Tobi Lutke, Shopify founder, built the core of what would become the biggest provider of e-commerce storefronts for small business in 2004 using Ruby on Rails. The same programming language helped define much of the wiring of the world’s internet-based software — from Twitter to Basecamp.
More web programming languages have become popular in the last 15 years but Shopify still uses Rails at the core although it has significantly improved the way it handles data and keeps over 820,000 online shops running smoothly. The company’s approach gives it a competitive edge.
Built to scale
Shopify, like most companies and even humans had to learn from its mistakes to grow at a massive scale.
By 2014, Shopify was overwhelmed by so much data. As a solution, the company split up its core database that compares to a giant and overflowing warehouse into partitions, like a series of storage spaces rather than one large warehouse.
Unfortunately, according to Shopify Production Engineer Kir Shatrov, the solution introduced an entirely new problem. Instead of one MySQL database making requests of the rest of the infrastructure, it became multiples of mini databases which proved to be too much to bear.
Now, the company uses containers from Docker and Kubernetes to pull together “pods” of compute, storage, memory, and more representing a “full instance of Shopify with its own datastores,” Shatrov writes. The company uses the Google Kubernetes Engine to create and orchestrate its pods.
Is Shopify’s advantage is fading
Many had doubted Shopify’s ability to keep attracting merchants with more competition from Instagram and others.
Did the store expansion slow significantly? On Black Friday weekend in 2017, Shopify served a record of more than half a million merchants. Less than two years later, there are over 820,000 Shopify merchants. If Instagram is truly taking business away from Shopify, it won’t be serving 1 million merchants by 2019.
It looks like Shopify will pass 1.1 million merchants, and maybe more. Careful investments in its tech infrastructure over the last five years have allowed Shopify to position itself as the small business e-commerce platform that can scale up with successful businesses as they grow. Amazon introduced AWS for similar reasons.

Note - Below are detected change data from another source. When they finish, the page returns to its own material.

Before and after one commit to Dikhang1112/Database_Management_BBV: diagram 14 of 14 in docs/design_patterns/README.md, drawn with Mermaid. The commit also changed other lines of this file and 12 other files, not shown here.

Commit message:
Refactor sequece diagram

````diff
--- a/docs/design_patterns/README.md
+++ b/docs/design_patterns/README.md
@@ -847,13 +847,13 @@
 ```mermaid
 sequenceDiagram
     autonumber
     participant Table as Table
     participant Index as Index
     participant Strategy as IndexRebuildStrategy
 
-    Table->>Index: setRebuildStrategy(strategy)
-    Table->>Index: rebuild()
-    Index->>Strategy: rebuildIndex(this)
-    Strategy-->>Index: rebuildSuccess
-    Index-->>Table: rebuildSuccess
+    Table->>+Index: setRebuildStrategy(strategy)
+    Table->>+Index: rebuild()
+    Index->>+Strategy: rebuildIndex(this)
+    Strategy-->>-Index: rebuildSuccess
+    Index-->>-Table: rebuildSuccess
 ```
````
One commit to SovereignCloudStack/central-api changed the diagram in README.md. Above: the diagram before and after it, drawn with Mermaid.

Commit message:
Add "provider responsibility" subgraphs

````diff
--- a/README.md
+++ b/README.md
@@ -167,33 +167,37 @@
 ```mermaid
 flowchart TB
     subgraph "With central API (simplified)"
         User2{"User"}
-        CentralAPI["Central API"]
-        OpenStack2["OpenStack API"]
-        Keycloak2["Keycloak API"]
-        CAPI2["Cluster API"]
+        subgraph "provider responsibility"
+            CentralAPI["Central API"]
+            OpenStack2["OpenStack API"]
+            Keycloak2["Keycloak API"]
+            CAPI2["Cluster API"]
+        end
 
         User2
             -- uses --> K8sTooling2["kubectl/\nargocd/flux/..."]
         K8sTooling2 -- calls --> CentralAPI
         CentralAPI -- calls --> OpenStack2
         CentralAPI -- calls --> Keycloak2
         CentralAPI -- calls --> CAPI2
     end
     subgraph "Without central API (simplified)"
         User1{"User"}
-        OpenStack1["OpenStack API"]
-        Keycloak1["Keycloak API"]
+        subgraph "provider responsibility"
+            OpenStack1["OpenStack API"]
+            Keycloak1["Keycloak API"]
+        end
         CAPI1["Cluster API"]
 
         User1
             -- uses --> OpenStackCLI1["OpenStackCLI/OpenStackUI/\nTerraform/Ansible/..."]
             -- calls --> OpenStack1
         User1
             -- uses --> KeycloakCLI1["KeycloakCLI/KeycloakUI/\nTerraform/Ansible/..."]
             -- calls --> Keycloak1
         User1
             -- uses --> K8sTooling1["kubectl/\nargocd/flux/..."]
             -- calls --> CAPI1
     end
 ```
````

Among small businesses, there are many that need the sort of scale that so far, only Shopify can offer.